WORK TO COMPLETE: Reproduce the data below in full and to the letter, images excepted.

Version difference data

· · · · ·

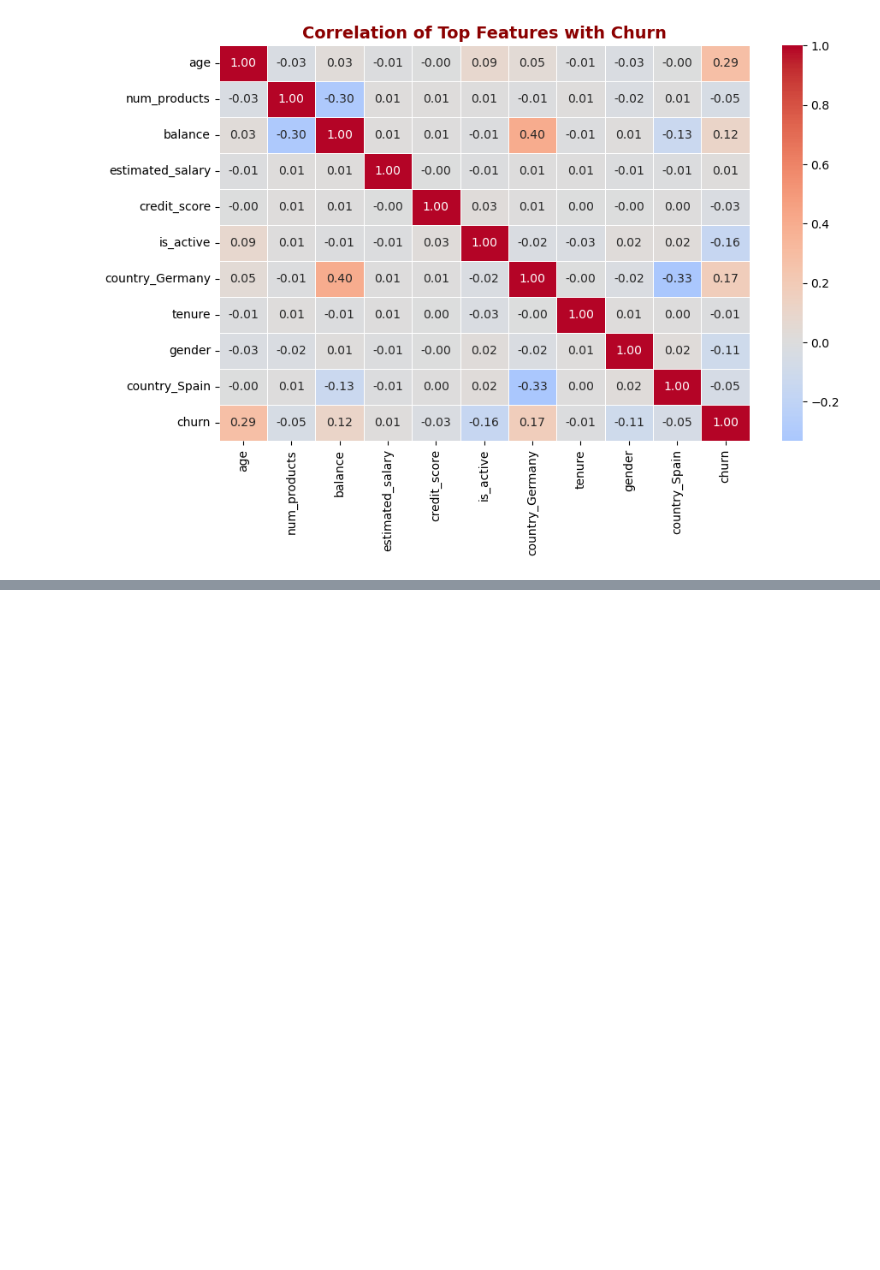
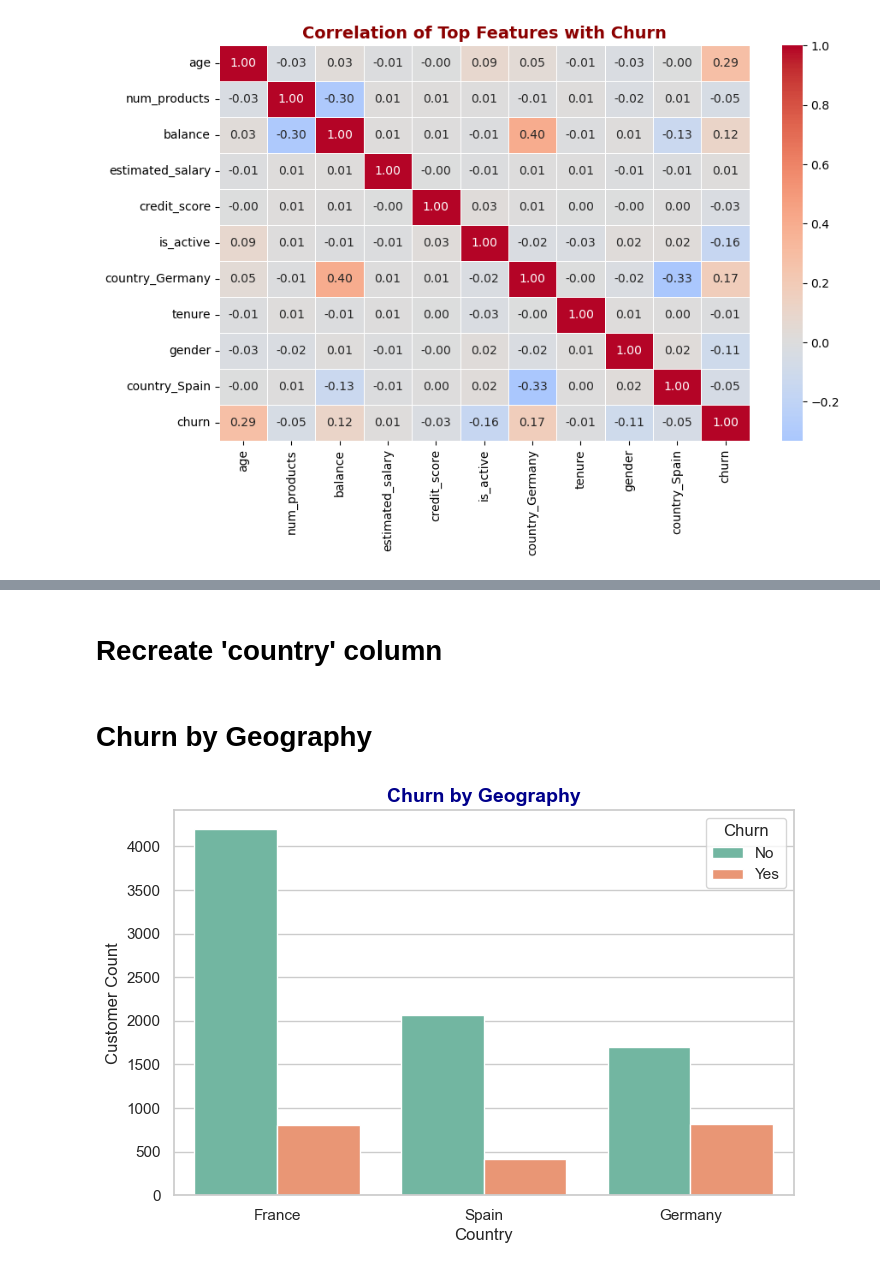
Before and after one commit to Levi-Mulama/Bank-Customer-Churn, a Jupyter notebook: Churn_Project.ipynb, the cells around one changed output, grey strips where cells are left out. Saved outputs shown, nothing was run; the diff lists cells and outputs as text; code cells hidden in the pictures; blank space fills up the shorter version.

Commit message:
Updated Jupyter Notebook with churn insights and visuals

```diff
--- a/Churn_Project.ipynb
+++ b/Churn_Project.ipynb
@@ -753,0 +765,27 @@ plt.show()
+# %% [markdown]
+# Recreate 'country' column
+# %%
+def get_country(row):
+    if row["country_Germany"] == 1:
+        return "Germany"
+    elif row["country_Spain"] == 1:
+        return "Spain"
+    else:
+        return "France"
+
+df["country"] = df.apply(get_country, axis=1)
+# %%
+# A clean style
+sns.set_theme(style="whitegrid", palette="Set2")
+# %% [markdown]
+# Churn by Geography
+# %%
+plt.figure(figsize=(8,5))
+geo_plot = sns.countplot(data=df, x="country", hue="churn", palette="Set2")
+plt.title("Churn by Geography", fontsize=14, fontweight="bold", color="darkblue")
+plt.xlabel("Country", fontsize=12)
+plt.ylabel("Customer Count", fontsize=12)
+plt.legend(title="Churn", labels=["No", "Yes"])
+plt.show()
+# %% [output]
+[figure, added]
```
Also changed, not shown: parts of 7 cells of this notebook.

· · · · ·

SOLUTION:
Before and after one commit to Levi-Mulama/Bank-Customer-Churn, a Jupyter notebook: Churn_Project.ipynb, the cells around one changed output, grey strips where cells are left out. Saved outputs shown, nothing was run; the diff lists cells and outputs as text; code cells hidden in the pictures; blank space fills up the shorter version.

Commit message:
Updated Jupyter Notebook with churn insights and visuals

```diff
--- a/Churn_Project.ipynb
+++ b/Churn_Project.ipynb
@@ -753,0 +765,27 @@ plt.show()
+# %% [markdown]
+# Recreate 'country' column
+# %%
+def get_country(row):
+    if row["country_Germany"] == 1:
+        return "Germany"
+    elif row["country_Spain"] == 1:
+        return "Spain"
+    else:
+        return "France"
+
+df["country"] = df.apply(get_country, axis=1)
+# %%
+# A clean style
+sns.set_theme(style="whitegrid", palette="Set2")
+# %% [markdown]
+# Churn by Geography
+# %%
+plt.figure(figsize=(8,5))
+geo_plot = sns.countplot(data=df, x="country", hue="churn", palette="Set2")
+plt.title("Churn by Geography", fontsize=14, fontweight="bold", color="darkblue")
+plt.xlabel("Country", fontsize=12)
+plt.ylabel("Customer Count", fontsize=12)
+plt.legend(title="Churn", labels=["No", "Yes"])
+plt.show()
+# %% [output]
+[figure, added]
```
Also changed, not shown: parts of 7 cells of this notebook.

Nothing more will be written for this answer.